Web page edit records:
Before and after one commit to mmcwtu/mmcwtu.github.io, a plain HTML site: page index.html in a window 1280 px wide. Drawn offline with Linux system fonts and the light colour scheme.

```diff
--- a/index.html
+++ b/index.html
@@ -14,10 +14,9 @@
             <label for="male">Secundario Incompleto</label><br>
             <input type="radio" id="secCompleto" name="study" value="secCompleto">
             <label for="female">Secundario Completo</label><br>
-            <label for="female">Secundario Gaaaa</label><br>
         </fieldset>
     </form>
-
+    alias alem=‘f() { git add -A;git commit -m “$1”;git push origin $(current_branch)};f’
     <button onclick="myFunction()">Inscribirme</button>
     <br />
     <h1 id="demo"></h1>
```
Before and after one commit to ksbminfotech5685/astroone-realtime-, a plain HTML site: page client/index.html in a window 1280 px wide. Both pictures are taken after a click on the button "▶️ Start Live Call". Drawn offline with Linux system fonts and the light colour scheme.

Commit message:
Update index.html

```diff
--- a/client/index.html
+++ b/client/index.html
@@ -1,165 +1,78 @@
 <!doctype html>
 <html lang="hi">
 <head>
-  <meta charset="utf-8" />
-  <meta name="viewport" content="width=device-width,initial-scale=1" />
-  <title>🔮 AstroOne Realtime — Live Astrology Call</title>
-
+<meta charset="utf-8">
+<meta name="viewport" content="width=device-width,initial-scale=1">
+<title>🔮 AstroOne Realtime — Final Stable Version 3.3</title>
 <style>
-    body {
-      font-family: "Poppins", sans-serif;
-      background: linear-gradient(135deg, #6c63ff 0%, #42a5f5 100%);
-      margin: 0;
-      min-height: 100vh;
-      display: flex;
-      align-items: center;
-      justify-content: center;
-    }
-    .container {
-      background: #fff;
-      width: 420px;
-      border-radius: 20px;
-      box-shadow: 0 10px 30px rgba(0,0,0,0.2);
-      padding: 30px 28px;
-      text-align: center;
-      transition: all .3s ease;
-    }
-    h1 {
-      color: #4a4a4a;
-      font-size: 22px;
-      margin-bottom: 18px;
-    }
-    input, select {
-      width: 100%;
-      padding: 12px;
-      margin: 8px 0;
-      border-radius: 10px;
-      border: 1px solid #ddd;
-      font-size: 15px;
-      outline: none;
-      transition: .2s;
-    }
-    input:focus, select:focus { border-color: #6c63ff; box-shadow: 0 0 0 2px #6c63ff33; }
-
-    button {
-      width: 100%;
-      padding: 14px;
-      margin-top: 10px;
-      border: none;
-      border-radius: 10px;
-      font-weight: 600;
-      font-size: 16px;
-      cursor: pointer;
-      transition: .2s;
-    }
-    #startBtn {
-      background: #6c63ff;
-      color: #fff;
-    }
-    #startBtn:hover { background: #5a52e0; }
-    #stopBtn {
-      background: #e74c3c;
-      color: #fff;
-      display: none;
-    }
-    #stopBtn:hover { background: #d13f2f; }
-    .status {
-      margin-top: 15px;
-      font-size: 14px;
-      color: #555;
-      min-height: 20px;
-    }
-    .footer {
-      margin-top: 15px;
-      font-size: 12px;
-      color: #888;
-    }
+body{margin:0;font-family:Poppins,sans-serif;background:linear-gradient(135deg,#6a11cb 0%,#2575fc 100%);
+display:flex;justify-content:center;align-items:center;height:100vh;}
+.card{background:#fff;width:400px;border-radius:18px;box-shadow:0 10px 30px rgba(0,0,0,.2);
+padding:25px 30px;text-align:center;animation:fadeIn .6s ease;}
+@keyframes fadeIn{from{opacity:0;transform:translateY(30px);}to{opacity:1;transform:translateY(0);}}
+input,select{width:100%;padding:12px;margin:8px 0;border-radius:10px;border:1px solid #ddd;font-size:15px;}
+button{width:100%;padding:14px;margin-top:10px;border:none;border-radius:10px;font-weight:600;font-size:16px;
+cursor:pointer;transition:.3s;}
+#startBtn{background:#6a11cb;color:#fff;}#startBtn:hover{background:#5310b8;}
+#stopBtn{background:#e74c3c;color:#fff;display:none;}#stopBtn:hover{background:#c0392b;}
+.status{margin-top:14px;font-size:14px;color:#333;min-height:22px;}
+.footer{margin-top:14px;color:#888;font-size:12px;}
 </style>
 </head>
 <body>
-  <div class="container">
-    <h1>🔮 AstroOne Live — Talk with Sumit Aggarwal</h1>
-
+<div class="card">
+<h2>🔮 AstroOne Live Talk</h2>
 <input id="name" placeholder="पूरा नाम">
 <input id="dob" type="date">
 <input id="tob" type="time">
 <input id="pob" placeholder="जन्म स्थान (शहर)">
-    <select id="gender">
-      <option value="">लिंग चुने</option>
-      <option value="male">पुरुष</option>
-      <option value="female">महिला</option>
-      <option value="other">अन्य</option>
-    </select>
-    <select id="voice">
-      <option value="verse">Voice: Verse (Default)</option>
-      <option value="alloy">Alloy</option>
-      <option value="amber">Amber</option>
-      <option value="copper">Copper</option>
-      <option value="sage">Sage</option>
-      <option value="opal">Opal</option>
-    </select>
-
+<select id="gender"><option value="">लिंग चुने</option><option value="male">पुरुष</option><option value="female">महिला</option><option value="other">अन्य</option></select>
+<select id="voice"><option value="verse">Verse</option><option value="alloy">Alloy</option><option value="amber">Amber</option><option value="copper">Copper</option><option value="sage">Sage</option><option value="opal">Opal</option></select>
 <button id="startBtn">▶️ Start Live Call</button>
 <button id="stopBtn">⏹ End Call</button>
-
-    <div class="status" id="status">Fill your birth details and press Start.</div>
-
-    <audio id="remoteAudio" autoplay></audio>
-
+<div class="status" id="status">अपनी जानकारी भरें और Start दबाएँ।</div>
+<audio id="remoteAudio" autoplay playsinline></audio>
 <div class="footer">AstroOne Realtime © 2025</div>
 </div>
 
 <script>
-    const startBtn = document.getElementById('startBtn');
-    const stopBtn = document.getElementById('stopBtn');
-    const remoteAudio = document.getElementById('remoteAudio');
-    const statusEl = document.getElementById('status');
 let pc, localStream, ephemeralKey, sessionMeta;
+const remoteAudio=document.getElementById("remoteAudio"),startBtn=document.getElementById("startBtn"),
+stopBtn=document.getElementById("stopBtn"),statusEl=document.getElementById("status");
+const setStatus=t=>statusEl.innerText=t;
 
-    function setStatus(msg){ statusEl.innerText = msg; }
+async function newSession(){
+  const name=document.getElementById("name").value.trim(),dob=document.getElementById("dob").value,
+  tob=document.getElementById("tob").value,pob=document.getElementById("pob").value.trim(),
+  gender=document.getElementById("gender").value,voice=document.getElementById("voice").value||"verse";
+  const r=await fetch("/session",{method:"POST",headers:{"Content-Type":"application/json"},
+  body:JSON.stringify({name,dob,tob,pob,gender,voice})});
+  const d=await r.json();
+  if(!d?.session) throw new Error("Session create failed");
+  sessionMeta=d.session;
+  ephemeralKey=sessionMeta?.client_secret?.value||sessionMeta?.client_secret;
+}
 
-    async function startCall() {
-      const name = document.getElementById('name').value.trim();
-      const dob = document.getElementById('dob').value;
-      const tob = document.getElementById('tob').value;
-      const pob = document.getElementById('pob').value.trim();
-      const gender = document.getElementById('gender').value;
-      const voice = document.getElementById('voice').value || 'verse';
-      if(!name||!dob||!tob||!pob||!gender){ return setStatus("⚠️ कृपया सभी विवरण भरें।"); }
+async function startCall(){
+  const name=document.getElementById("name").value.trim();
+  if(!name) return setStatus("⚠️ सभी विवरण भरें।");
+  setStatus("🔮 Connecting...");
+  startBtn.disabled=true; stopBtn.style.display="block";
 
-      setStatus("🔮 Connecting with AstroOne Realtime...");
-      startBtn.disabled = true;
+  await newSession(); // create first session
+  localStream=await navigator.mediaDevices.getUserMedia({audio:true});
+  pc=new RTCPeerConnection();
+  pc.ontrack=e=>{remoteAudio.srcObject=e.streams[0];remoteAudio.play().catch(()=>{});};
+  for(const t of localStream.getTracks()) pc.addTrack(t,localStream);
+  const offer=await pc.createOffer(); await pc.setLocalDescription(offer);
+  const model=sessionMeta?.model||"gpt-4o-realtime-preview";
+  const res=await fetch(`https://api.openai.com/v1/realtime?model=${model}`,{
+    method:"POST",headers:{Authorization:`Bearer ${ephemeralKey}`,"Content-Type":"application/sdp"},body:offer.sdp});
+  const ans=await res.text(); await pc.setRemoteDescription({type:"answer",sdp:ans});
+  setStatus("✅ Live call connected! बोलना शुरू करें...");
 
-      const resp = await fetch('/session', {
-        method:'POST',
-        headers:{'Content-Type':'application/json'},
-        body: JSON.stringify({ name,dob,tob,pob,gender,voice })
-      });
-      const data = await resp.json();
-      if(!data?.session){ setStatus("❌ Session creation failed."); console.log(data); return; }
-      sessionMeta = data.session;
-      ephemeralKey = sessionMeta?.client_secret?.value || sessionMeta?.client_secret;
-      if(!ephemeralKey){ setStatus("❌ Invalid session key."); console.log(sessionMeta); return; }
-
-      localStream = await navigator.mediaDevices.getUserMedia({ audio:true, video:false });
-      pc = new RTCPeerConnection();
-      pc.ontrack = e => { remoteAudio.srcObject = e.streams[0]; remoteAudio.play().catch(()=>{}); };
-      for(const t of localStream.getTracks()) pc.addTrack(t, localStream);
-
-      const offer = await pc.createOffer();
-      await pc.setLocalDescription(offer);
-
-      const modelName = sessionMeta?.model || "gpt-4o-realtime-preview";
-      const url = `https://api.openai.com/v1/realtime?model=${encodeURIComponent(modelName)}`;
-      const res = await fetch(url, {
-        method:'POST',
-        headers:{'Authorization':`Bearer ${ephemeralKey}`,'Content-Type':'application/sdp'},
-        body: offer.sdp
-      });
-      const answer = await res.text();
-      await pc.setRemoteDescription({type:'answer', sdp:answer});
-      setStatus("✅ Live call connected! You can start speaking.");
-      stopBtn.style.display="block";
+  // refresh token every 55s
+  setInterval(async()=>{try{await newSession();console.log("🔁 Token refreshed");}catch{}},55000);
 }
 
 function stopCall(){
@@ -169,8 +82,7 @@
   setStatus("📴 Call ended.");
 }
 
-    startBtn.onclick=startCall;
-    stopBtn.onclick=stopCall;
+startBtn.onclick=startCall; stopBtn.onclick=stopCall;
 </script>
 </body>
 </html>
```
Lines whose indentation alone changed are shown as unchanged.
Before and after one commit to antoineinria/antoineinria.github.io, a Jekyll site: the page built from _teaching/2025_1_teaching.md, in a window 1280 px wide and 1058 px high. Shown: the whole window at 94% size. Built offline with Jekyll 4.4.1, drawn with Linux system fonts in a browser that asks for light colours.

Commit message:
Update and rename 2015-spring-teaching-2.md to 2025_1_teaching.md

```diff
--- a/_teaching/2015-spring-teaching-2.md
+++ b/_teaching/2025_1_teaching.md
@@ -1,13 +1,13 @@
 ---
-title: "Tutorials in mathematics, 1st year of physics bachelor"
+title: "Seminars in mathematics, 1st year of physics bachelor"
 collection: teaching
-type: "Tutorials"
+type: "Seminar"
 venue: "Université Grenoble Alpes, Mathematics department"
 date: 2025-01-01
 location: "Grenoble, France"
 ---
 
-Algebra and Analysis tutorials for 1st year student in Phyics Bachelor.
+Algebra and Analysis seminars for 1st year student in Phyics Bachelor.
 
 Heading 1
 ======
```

**EXERCISE OBJECTIVE:** For each line in the entries that contains the string "ephemeralKey", make a copy.

**EXERCISE RESULT:**
 let pc, localStream, ephemeralKey, sessionMeta;
+  ephemeralKey=sessionMeta?.client_secret?.value||sessionMeta?.client_secret;
+    method:"POST",headers:{Authorization:`Bearer ${ephemeralKey}`,"Content-Type":"application/sdp"},body:offer.sdp});
-      ephemeralKey = sessionMeta?.client_secret?.value || sessionMeta?.client_secret;
-      if(!ephemeralKey){ setStatus("❌ Invalid session key."); console.log(sessionMeta); return; }
-        headers:{'Authorization':`Bearer ${ephemeralKey}`,'Content-Type':'application/sdp'},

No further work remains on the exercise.